This week, Sainsbury’s is launching a new trial which makes it the first UK retailer to reduce plastic packaging in fresh floral ranges on a large scale.
The 12 week trial, which will run in 167 Sainsbury’s stores, marks another step towards achieving the company’s commitment to reduce plastics by 50% by 2025, across all Sainsbury’s food operations.
Plastic sleeves will be removed from more than one million fresh floral bunches and bouquets and replaced with recyclable paper packaging during the trial, saving over 10 tonnes of plastic. The sticky tape used to secure the wrapping will also be replaced with recyclable paper tape.
Sainsbury’s has worked with its suppliers to ensure that paper wrapping is introduced at the point of manufacture, rather than plastic wrapping being removed from the flowers and replaced with paper.
“We are proud to be the first retailer to trial a large scale reduction of fresh floral plastics across 167 of our stores. Our customers have made it clear that they want us to reduce plastic packaging," said Judith Batchelar, Director of Sainsbury’s Brand.
“This initiative is very much a testing and learning activity for us, so we will be seeking feedback from customers as well as getting a better understanding of how our supply chain manages the new packaging throughout. This latest trial supports our broader goal of reducing, reusing, replacing and recycling more plastic.”
Sainsbury’s will closely monitor the supply chain process and customer feedback over the next 12 weeks to assess the overall performance of the trial before making a decision on next steps.

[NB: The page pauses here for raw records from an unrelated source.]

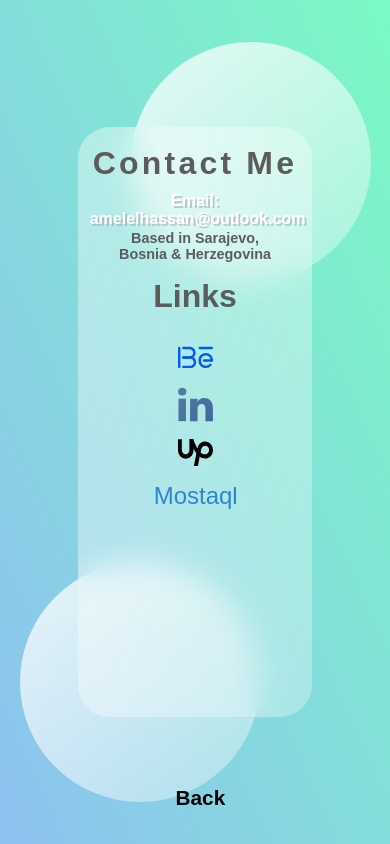
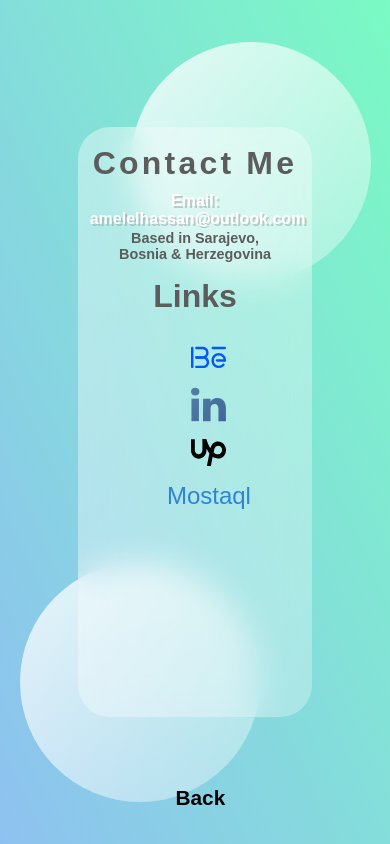
Before and after one commit to AmelElhassan/AmelElhassan.github.io, a plain HTML site: page contact.html in a window 390 px wide. Drawn offline with Linux system fonts and the light colour scheme.

Commit message:
contact2

```diff
--- a/contact.css
+++ b/contact.css
@@ -188,6 +188,7 @@ h5 {
         position: absolute;
         justify-content: center;
         margin-top: -5%;
+        left: 43%;
     }
 
     .links a{
@@ -195,7 +196,6 @@ h5 {
         display: flex;
         justify-content: center;
         position: relative;
-        left: 155%;
         padding-top: 15%;
     }
 
@@ -212,9 +212,8 @@ h5 {
         font-size: 1rem;
     }
 
-    .links a{
-        left: 90%;
-        padding-top: 15%;
+    .links {
+        left: 38%;
     }
 
     h5 {
@@ -277,8 +276,8 @@ h5 {
                 backdrop-filter: blur(1rem);
     }
 
-    .links a{
-        left: 97%;
+    .links {
+        left: 37%;
     }
 
     h5 {
```
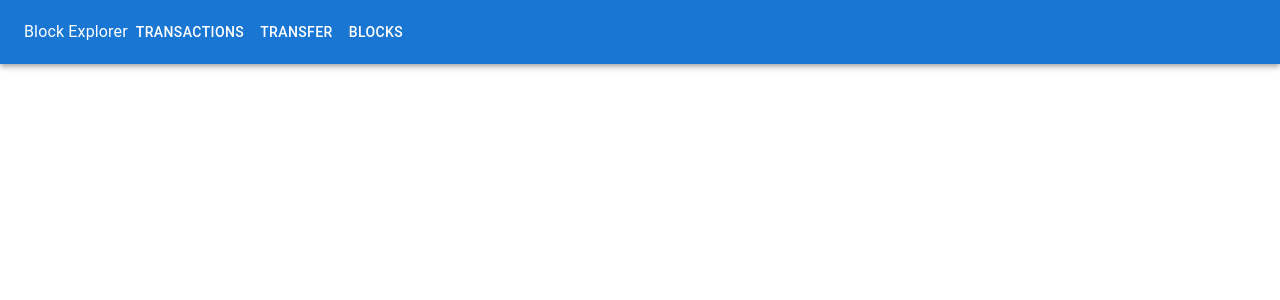
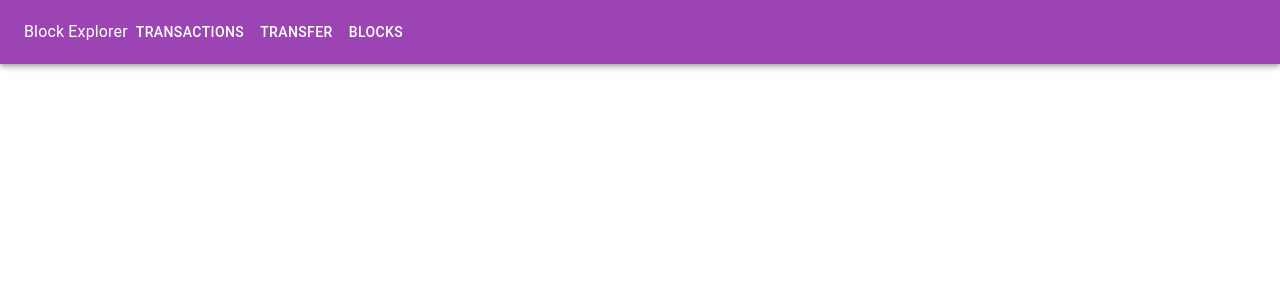
Before and after one commit to GBC-2024-Block-Explorer/block-explorer-ui, a React (Create React App) app: page / in a window 1280 px wide. Shown: the top 300 px of the page. Built offline with nearby package versions, Linux system fonts and the light colour scheme.

Commit message:
✨ Completed

```diff
--- a/src/components/Navigation.js
+++ b/src/components/Navigation.js
@@ -5,7 +5,7 @@ import { Link } from "react-router-dom";
 function Navigation() {
   return (
     <div>
-      <AppBar position="static">
+      <AppBar position="static" sx={{ backgroundColor: '#9D44B5' }}>
         <Toolbar>
           <Typography>Block Explorer</Typography>
 
--- a/src/components/Transfer.js
+++ b/src/components/Transfer.js
@@ -64,7 +64,7 @@ function Transfer() {
         >
           <MenuItem value=""></MenuItem>
           {source.map((address, index) => (
-            <MenuItem value={address}>{address}</MenuItem>
+            <MenuItem key={index} value={address}>{address}</MenuItem>
           ))}
         </Select>
         <br />
@@ -78,7 +78,7 @@ function Transfer() {
         >
           <MenuItem value=""></MenuItem>
           {destination.map((address, index) => (
-            <MenuItem value={address}>{address}</MenuItem>
+            <MenuItem key={index} value={address}>{address}</MenuItem>
           ))}
         </Select>
         <br />
```
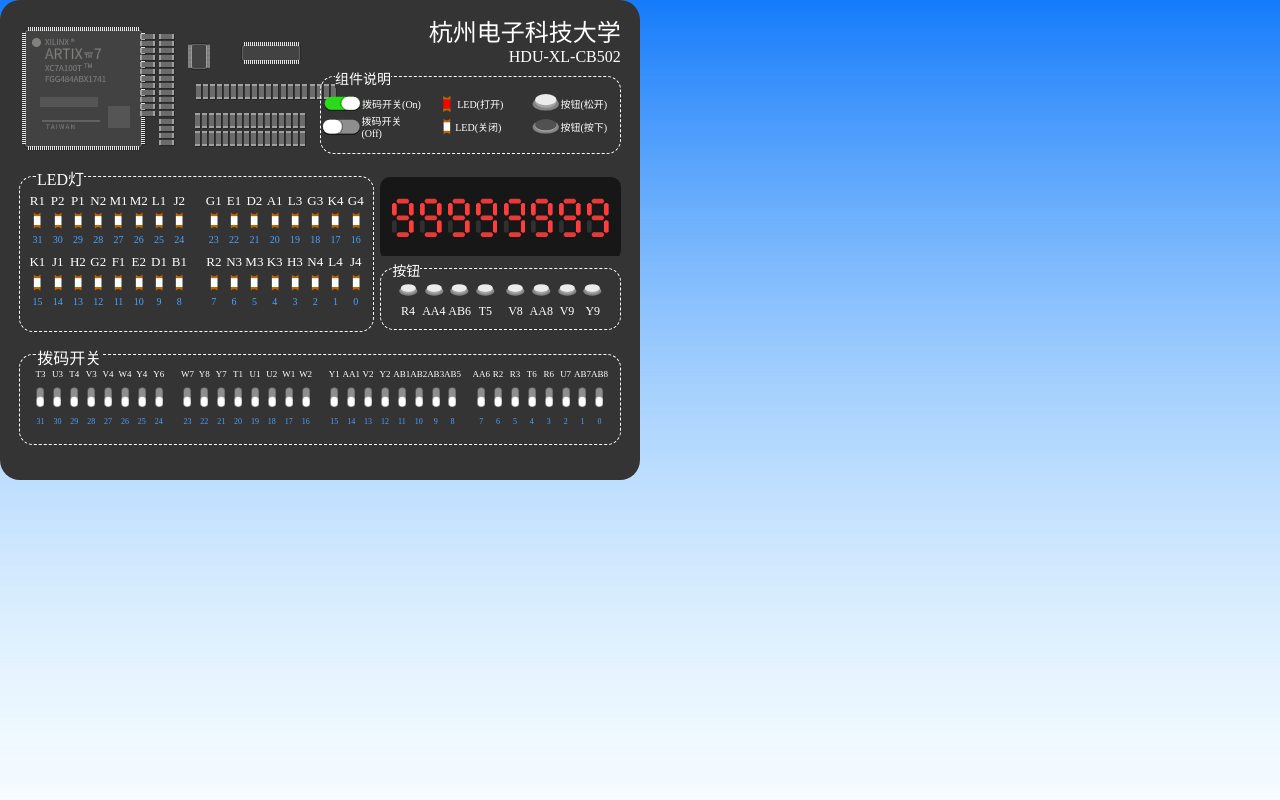
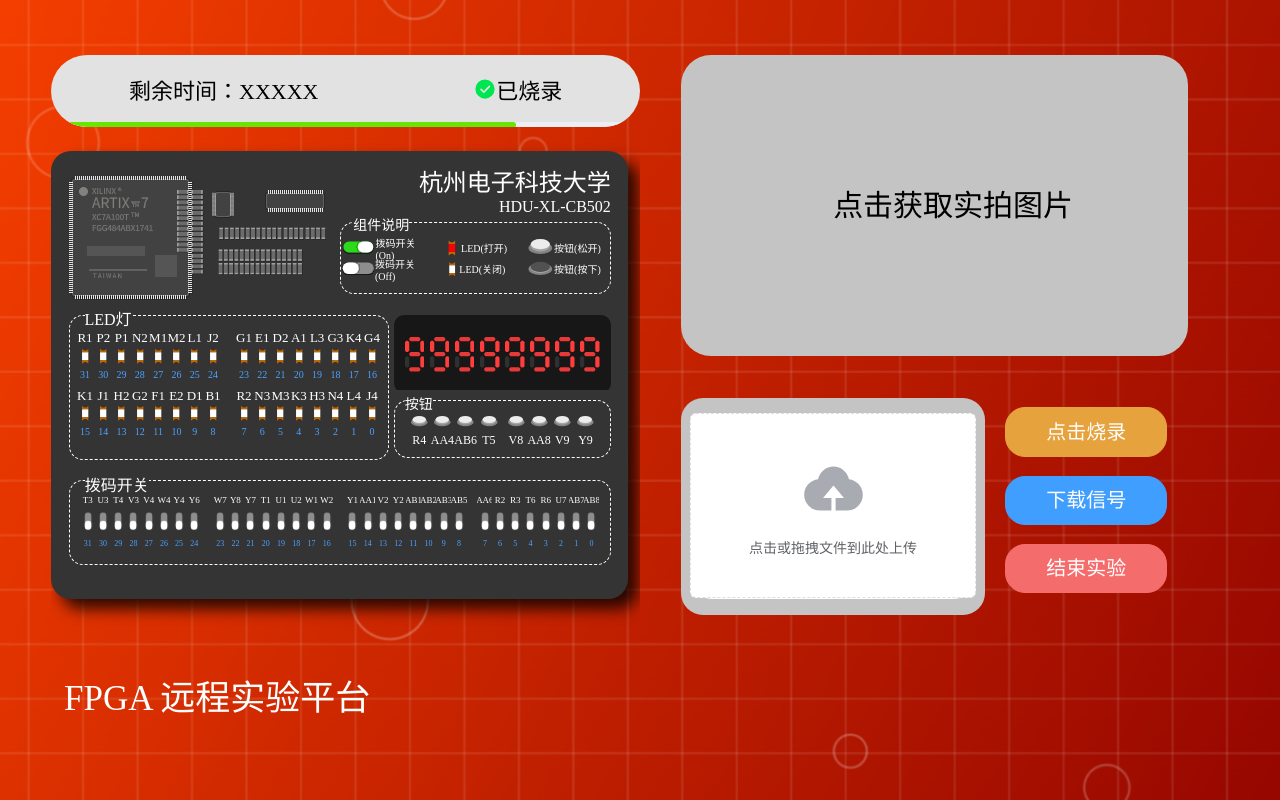
Before and after one commit to inzzo1/FPGA, a Vue app in the folder project/: page /RealBoard in a window 1280 px wide. Built offline with nearby package versions, Linux system fonts and the light colour scheme.

Commit message:
[update]: realBoard without logic complete

```diff
--- a/project/src/components/header/stateHeader.vue
+++ b/project/src/components/header/stateHeader.vue
@@ -37,7 +37,7 @@
     display: flex;
     align-items: center;
     .headerBg{
-      width: 50%;
+      width: 100%;
       height: 60%;
       background-color: rgb(226, 226, 226);
       border-radius: 40px;
--- a/project/src/components/realDesk/index.vue
+++ b/project/src/components/realDesk/index.vue
@@ -52,11 +52,12 @@
 
 <style lang="scss" scoped>
     .outline{
-        width: 50%;
-        height: 60%;
+        width: 98%;
+        height: 100%;
         background-color: #343434;
         border-radius: 20px;
         overflow: hidden;
+        box-shadow: 10px 10px 15px 0px rgba(0, 0, 0, 0.8);
         .outHeader{
             width: 94%;
             height: 30%;
@@ -70,17 +71,18 @@
                 .MCU{
                     position: absolute;
                     top: 10%;
-                    left: 1%;
+                    left: 0;
                 }
                 .resistance{
+                    width: 55%;
                     position: absolute;
-                    top: 15%;
+                    top: 20%;
                     left: 40%;
                 }
                 .innerChips{
                     position: absolute;
                     top: 20%;
-                    left: 56%;
+                    left: 53%;
                 }
             }
         }
--- a/project/src/views/RealBoard.vue
+++ b/project/src/views/RealBoard.vue
@@ -1,11 +1,115 @@
 <script setup lang="ts">
 import RealDesk from '@/components/realDesk/index.vue'
+import stateHeader from '@/components/header/stateHeader.vue';
+import upLoad from '@/components/upLoad.vue';
 </script>
 
 <template>
-  <div style="width: 100%; height: 100%">
-    <RealDesk></RealDesk>
+  <div style="width: 100%; height: 100%" class="backGround">
+    <div class="bdPart">
+      <div style="width: 50%; height: 100%;overflow: hidden;">
+        <div class="header">
+          <stateHeader></stateHeader>
+        </div>
+        <div class="RealDeskPart">
+          <RealDesk></RealDesk>
+        </div>
+      </div>
+      <div style="width: 50%; height: 100%; overflow: hidden;">
+        <div class="wrap">
+          <div class="picture">
+            <span>点击获取实拍图片</span>
+          </div>
+          <div class="uploadPart">
+            <upLoad></upLoad>
+          </div>
+          <div class="buttonGroup">
+            <el-button type="warning" round>点击烧录</el-button>
+            <el-button type="primary" round>下载信号</el-button>
+            <el-button type="danger" round>结束实验</el-button>
+          </div>
+        </div>
+      </div>
+    </div>
+    <span>
+      FPGA 远程实验平台
+    </span>
   </div>
 </template>
 
-<style></style>
+<style lang="scss" scoped>
+  .backGround{
+    background-image: url('../assets/bg-dyn-light.png');
+    background-size: cover;
+    background-position: center center;
+    background-repeat: no-repeat;
+    position: relative;
+    overflow: hidden;
+    .bdPart{
+      width: 92%;
+      height: 80%;
+      margin: 0 auto;
+      margin-top: 2%;
+      display: flex;
+      flex-wrap: nowrap;
+      .header{
+        width: 100%;
+        height: 18.75%;
+        margin: 0 auto;
+        margin-top: 1%;
+      }
+      .RealDeskPart{
+        width: 100%;
+        height: 70%;
+      }
+      .wrap{
+        width: 86%;
+        height: 94%;
+        margin: 0 auto;
+        margin-top: 5%;
+        display: flex;
+        flex-wrap: wrap;
+        .picture{
+          width: 100%;
+          height: 50%;
+          background-color: rgb(196, 196, 196);
+          border-radius: 30px;
+          position: relative;
+          cursor: pointer;
+          >span{
+            font-size: 30px;
+            position: absolute;
+            top: 42%;
+            left: 30%;
+          }
+        }
+        .uploadPart{
+          width: 60%;
+          height: 36%;
+        }
+        .buttonGroup{
+          width: 40%;
+          height: 34%;
+          display: flex;
+          flex-direction: column;
+          align-items: center;
+          justify-content: space-around;
+          button{
+            width: 80%;
+            height: 24%;
+            font-size: 20px;
+            margin: 0;
+          }
+        }
+      }
+    }
+    > span{
+      position: absolute;
+      bottom: 10%;
+      left: 5%;
+      font-size: 35px;
+      color: white;
+    }
+
+  }
+</style>
--- a/project/src/views/VituralBoard.vue
+++ b/project/src/views/VituralBoard.vue
@@ -41,10 +41,10 @@ import upLoad from '@/components/upLoad.vue';
   position: relative;
   overflow: hidden;
   .header{
-    width: 92%;
+    width: 46%;
     height: 15%;
-    margin: 0 auto;
     margin-top: 1%;
+    margin-left: 4%;
   }
   .bdPart{
     width: 92%;
```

The trial will run into December and follows a range of initiatives the retailer has launched as part of its efforts to reduce, reuse, replace and recycle more plastic.
Sainsbury’s is also working alongside government and other businesses to support research and innovation in packaging and find long term, sustainable alternatives to plastic.
The retailer is looking to open source ideas, with a dedicated page on its website for customers, colleagues, manufacturers, entrepreneurs and other interested parties to submit ideas to help reduce plastic packaging: www.about.sainsburys.co.uk/helpreduceplastic. Since the launch of this online tool, Sainsbury’s has received over 600 suggestions.
Sainsbury’s is the first retailer to launch a ‘pre-cycling’ scheme across England and Scotland, allowing customers to deposit their unwanted plastic packaging before leaving the store. This scheme will offer customers dedicated recycle bins in stores and aims to recycle up to 1000 items per day in each store through the scheme. This scheme is an initial trial in 15 stores.
In addition, Sainsbury’s is launching the following initiatives over the coming weeks:
• Removing plastic bags from its bakery sections after a successful trial in three stores, removing 26 tonnes
• Removing plastic bags from fresh produce departments – plastic bags will be replaced with reusable produce bags, removing 480 tonnes per year
• Removing all plastic bags from online grocery deliveries from the start of October
• Replacing hard-to-recycle black plastic with more easily recyclable natural CPET trays in all chilled ready meals, including the new Taste the Difference range of Indian ready meals - this is set to save 180 tonnes of plastic
• Launching an exclusive partnership with Tefal to encourage customers to recycle used kitchenware in 333 stores
The supermarket has also announced that it has removed plastic trays from all feta cheese displays saving 36 tonnes of plastic each year.